"""
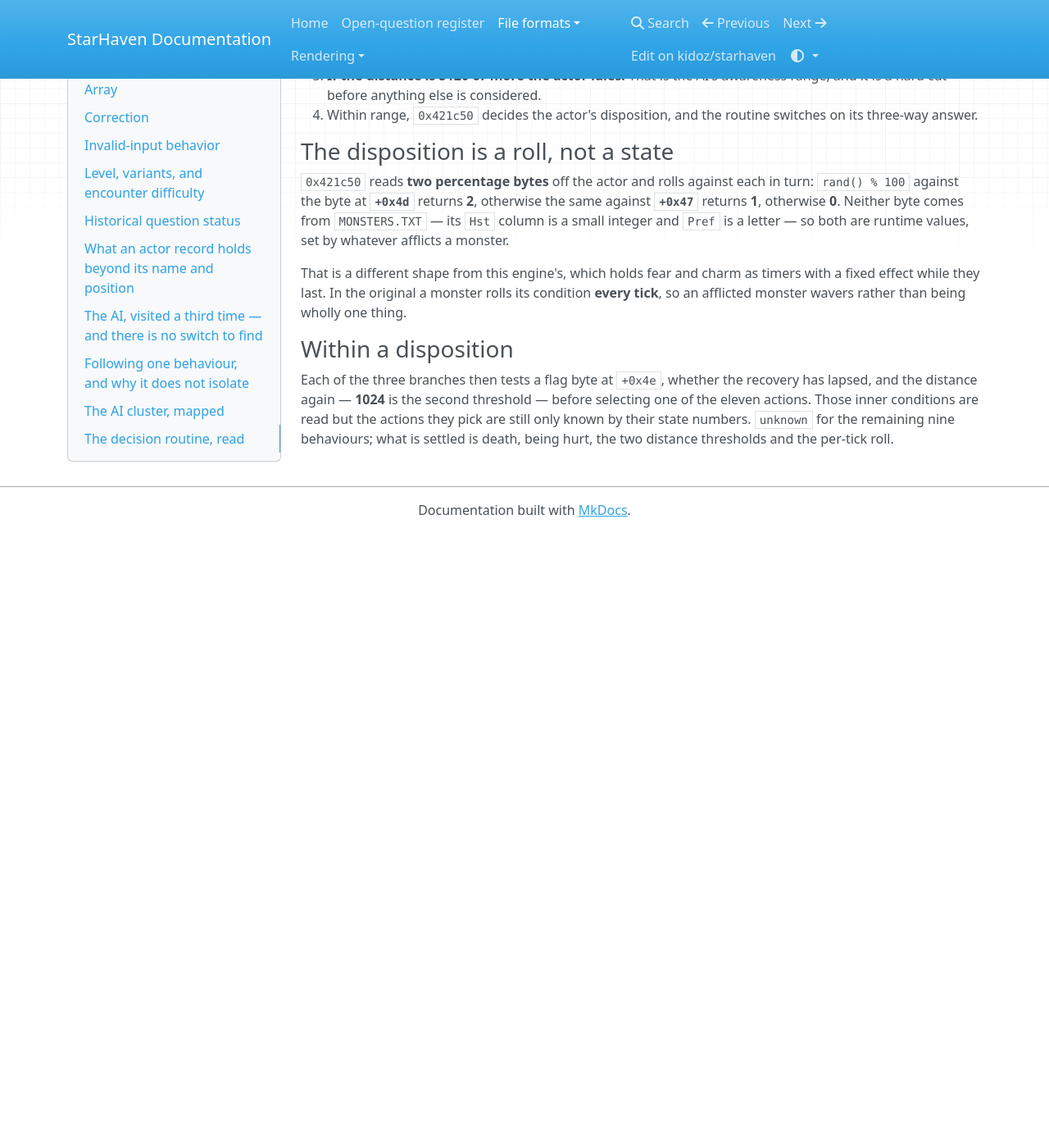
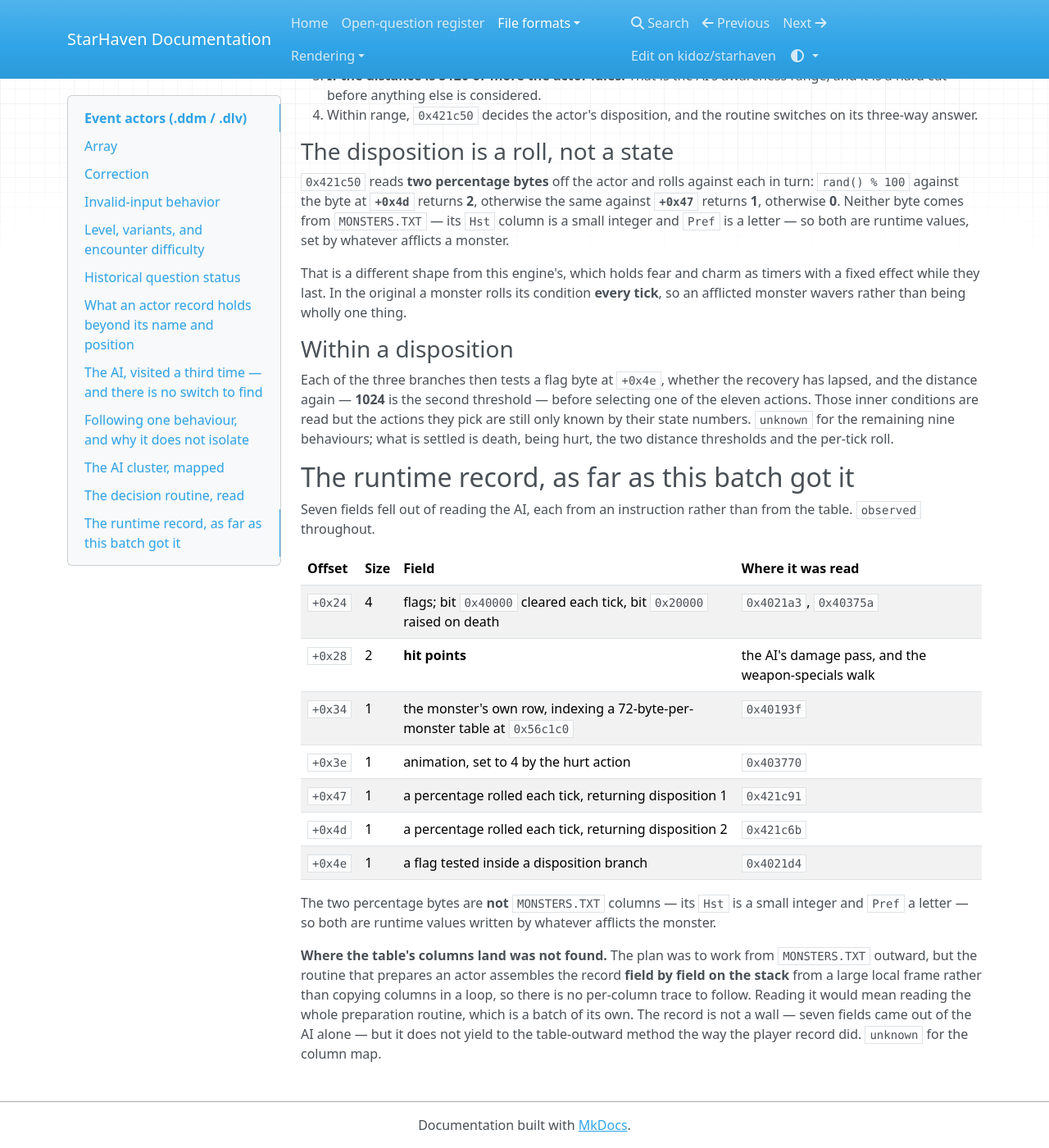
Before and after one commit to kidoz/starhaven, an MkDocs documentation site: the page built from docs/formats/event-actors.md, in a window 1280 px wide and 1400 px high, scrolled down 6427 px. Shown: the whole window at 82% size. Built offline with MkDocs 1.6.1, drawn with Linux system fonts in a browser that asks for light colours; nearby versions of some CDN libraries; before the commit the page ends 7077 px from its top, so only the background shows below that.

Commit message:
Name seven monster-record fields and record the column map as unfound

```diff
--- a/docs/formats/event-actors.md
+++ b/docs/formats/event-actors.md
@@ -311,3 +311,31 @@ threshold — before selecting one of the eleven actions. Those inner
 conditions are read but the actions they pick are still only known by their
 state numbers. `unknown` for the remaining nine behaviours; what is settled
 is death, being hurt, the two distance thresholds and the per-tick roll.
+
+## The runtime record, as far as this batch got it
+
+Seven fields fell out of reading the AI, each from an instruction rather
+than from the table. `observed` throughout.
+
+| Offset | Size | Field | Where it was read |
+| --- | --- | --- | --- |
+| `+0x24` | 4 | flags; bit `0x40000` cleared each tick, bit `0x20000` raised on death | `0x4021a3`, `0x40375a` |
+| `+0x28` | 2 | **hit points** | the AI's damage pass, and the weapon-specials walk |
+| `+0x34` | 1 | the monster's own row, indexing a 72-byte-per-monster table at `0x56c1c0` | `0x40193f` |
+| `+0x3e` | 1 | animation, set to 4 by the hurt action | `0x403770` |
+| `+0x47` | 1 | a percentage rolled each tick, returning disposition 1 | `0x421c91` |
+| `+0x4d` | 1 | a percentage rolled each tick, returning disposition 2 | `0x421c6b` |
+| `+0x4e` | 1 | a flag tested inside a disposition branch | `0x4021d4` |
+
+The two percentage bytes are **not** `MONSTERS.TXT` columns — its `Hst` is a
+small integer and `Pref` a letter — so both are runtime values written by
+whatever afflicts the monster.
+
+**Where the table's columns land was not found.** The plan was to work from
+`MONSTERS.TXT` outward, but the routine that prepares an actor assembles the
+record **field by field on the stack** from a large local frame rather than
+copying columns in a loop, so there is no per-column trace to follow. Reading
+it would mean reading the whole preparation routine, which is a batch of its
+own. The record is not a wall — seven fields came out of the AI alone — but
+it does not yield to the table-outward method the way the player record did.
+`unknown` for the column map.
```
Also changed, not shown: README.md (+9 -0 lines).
"""
"""
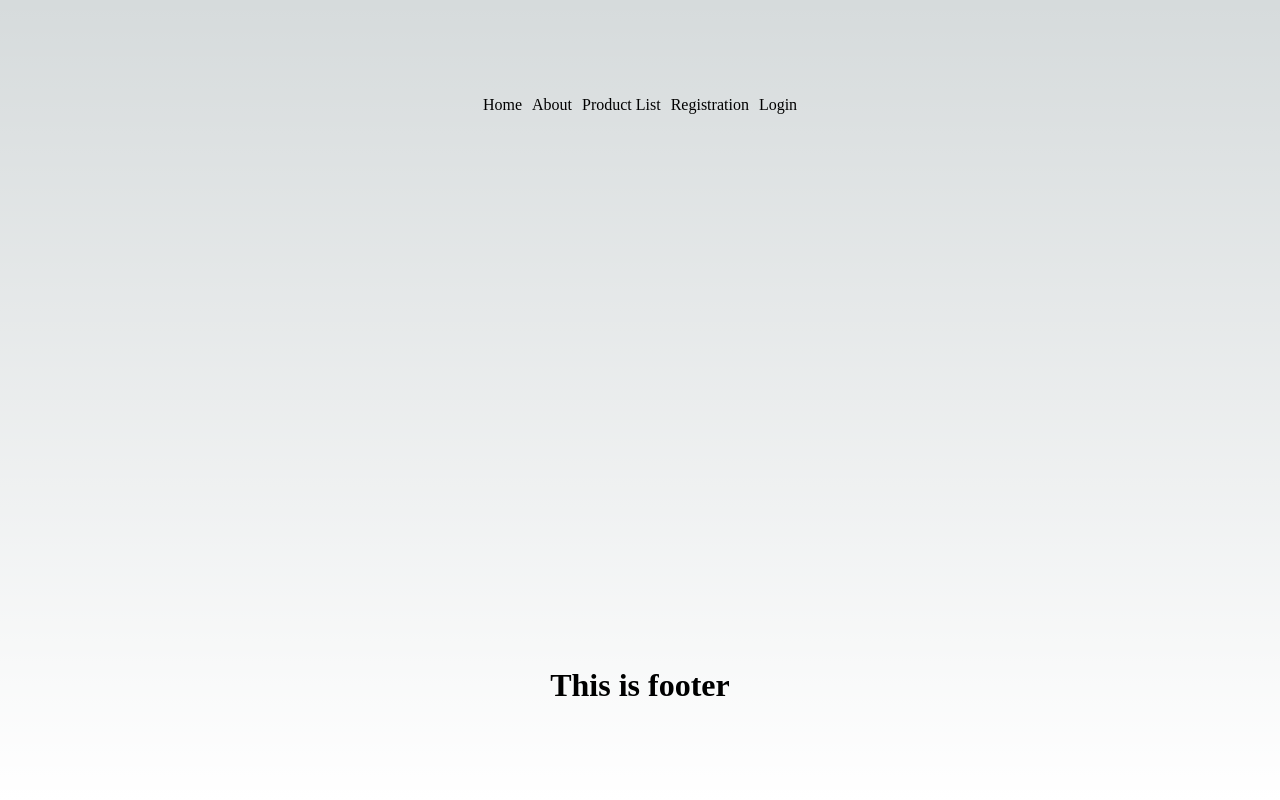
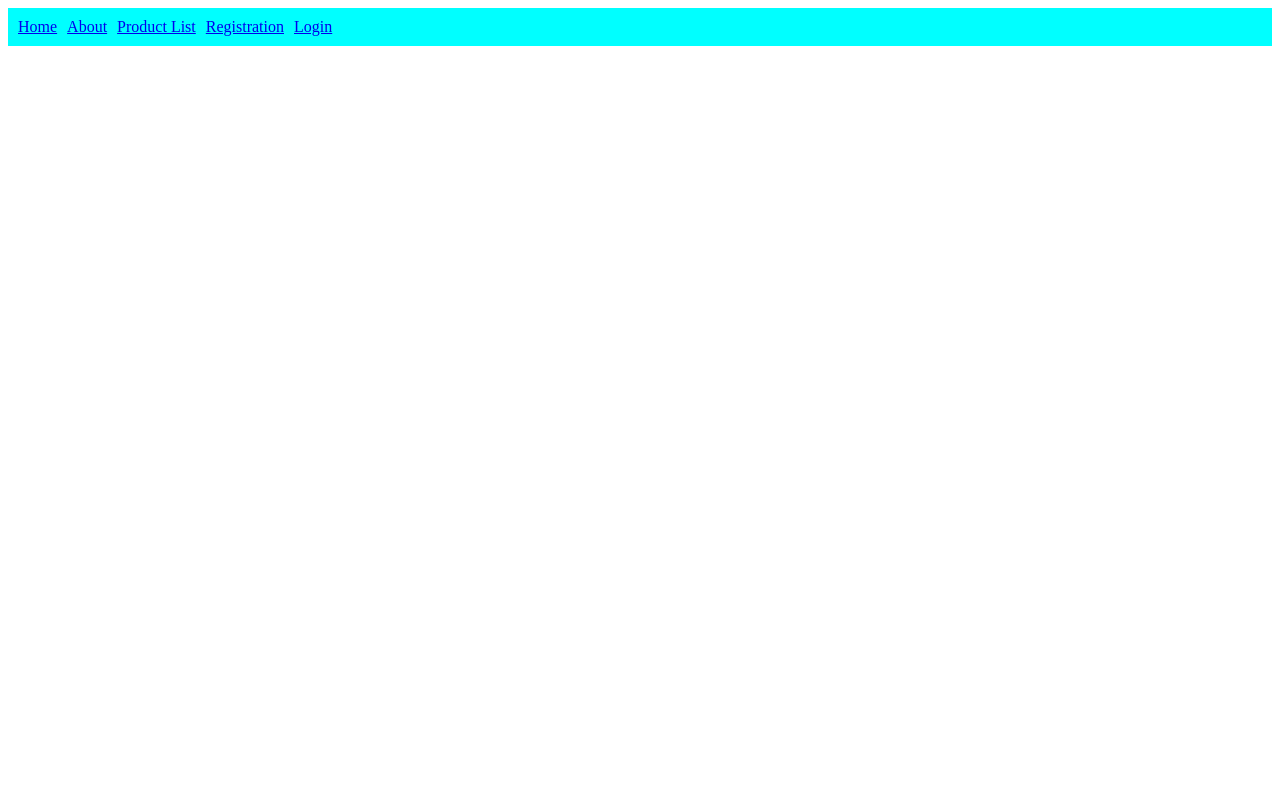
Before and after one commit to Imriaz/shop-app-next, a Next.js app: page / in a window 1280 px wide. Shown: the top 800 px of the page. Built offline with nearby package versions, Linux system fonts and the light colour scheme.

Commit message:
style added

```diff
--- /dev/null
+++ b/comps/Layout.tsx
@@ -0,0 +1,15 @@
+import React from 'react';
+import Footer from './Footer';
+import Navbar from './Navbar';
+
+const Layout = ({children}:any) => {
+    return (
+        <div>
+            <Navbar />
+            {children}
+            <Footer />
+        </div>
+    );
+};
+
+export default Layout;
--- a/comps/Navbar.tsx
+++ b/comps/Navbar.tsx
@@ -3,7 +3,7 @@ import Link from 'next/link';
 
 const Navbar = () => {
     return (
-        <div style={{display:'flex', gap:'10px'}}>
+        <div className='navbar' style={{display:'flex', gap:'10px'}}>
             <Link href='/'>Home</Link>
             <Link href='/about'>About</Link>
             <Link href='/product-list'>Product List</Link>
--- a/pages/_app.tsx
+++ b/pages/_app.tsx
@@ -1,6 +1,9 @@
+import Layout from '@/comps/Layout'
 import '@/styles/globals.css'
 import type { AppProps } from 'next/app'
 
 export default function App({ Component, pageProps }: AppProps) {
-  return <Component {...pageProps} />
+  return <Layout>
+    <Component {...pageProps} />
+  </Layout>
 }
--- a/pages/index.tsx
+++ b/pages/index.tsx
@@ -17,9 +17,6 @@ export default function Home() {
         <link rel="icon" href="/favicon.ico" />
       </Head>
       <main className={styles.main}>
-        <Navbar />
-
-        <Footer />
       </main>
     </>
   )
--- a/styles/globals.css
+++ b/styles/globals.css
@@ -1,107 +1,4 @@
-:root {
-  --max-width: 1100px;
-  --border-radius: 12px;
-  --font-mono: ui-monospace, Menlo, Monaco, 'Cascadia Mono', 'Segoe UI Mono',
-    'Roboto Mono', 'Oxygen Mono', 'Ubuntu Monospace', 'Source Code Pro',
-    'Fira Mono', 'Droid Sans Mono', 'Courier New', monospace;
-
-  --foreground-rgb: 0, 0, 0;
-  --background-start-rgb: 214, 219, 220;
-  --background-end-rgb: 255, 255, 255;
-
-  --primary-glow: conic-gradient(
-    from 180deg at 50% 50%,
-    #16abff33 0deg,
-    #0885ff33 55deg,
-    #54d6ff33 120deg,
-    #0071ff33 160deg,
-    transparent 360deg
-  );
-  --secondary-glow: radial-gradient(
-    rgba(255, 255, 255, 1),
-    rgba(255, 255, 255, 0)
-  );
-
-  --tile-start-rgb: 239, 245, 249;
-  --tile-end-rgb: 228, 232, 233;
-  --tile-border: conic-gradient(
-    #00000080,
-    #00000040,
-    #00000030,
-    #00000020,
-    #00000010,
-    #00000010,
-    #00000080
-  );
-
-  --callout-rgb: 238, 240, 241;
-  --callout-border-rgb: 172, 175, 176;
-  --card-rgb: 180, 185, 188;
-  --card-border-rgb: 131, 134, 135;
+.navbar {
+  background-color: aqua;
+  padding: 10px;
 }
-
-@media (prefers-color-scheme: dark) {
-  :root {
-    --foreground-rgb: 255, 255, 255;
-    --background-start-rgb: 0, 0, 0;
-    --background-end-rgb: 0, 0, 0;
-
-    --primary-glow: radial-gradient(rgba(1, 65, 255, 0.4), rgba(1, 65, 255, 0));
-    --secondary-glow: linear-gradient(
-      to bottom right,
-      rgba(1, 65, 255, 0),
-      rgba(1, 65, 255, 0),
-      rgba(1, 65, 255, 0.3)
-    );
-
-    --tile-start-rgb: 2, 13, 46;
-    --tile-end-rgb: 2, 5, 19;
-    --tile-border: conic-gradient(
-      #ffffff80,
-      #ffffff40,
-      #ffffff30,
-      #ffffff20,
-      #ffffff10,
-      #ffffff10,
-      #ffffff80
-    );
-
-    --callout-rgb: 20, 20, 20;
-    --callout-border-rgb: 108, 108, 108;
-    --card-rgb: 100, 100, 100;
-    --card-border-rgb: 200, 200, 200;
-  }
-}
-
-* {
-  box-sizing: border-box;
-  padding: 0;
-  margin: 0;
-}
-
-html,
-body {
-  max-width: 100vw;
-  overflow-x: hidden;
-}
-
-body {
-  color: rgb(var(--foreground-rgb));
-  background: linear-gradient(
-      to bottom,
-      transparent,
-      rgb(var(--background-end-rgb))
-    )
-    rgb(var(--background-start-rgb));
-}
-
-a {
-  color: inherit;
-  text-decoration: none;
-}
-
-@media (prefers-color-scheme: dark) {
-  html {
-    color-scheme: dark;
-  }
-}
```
"""
"""
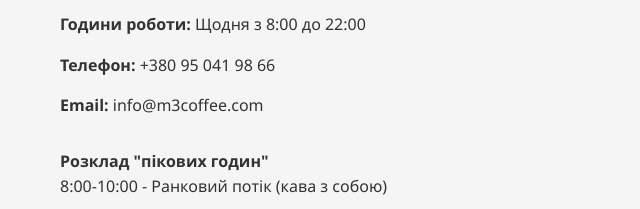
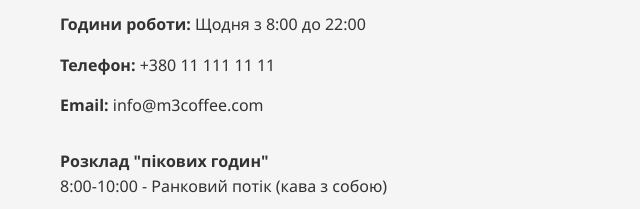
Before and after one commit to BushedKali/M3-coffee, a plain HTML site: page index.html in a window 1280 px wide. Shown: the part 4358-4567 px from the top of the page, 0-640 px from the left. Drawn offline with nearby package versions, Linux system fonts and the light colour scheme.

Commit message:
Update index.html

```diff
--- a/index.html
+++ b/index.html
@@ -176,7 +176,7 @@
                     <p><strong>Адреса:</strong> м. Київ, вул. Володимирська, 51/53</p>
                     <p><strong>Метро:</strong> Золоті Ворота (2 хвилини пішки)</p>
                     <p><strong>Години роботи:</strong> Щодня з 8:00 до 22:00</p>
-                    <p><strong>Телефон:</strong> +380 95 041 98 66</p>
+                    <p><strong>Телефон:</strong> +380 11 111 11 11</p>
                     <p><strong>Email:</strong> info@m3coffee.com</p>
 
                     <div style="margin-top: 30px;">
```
"""
=== What needs to be done ===
For this exercise, return every line from the data that holds the string "import".

=== Expected output ===
+import React from 'react';
+import Footer from './Footer';
+import Navbar from './Navbar';
@@ -3,7 +3,7 @@ import Link from 'next/link';
+import Layout from '@/comps/Layout'
 import '@/styles/globals.css'
 import type { AppProps } from 'next/app'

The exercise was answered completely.